THE TASK —
Nothing but an exact repetition of the entries should appear in the answer.

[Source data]

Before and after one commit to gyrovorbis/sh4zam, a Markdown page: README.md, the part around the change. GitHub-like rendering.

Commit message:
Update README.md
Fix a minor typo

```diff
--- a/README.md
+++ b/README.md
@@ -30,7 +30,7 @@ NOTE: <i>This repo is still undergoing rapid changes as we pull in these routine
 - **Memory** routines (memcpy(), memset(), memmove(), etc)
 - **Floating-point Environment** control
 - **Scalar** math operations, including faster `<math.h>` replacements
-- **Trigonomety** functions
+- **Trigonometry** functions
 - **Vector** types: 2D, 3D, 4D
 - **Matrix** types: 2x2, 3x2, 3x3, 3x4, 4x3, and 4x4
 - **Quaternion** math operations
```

RESULT —
Before and after one commit to gyrovorbis/sh4zam, a Markdown page: README.md, the part around the change. GitHub-like rendering.

Commit message:
Update README.md
Fix a minor typo

```diff
--- a/README.md
+++ b/README.md
@@ -30,7 +30,7 @@ NOTE: <i>This repo is still undergoing rapid changes as we pull in these routine
 - **Memory** routines (memcpy(), memset(), memmove(), etc)
 - **Floating-point Environment** control
 - **Scalar** math operations, including faster `<math.h>` replacements
-- **Trigonomety** functions
+- **Trigonometry** functions
 - **Vector** types: 2D, 3D, 4D
 - **Matrix** types: 2x2, 3x2, 3x3, 3x4, 4x3, and 4x4
 - **Quaternion** math operations
```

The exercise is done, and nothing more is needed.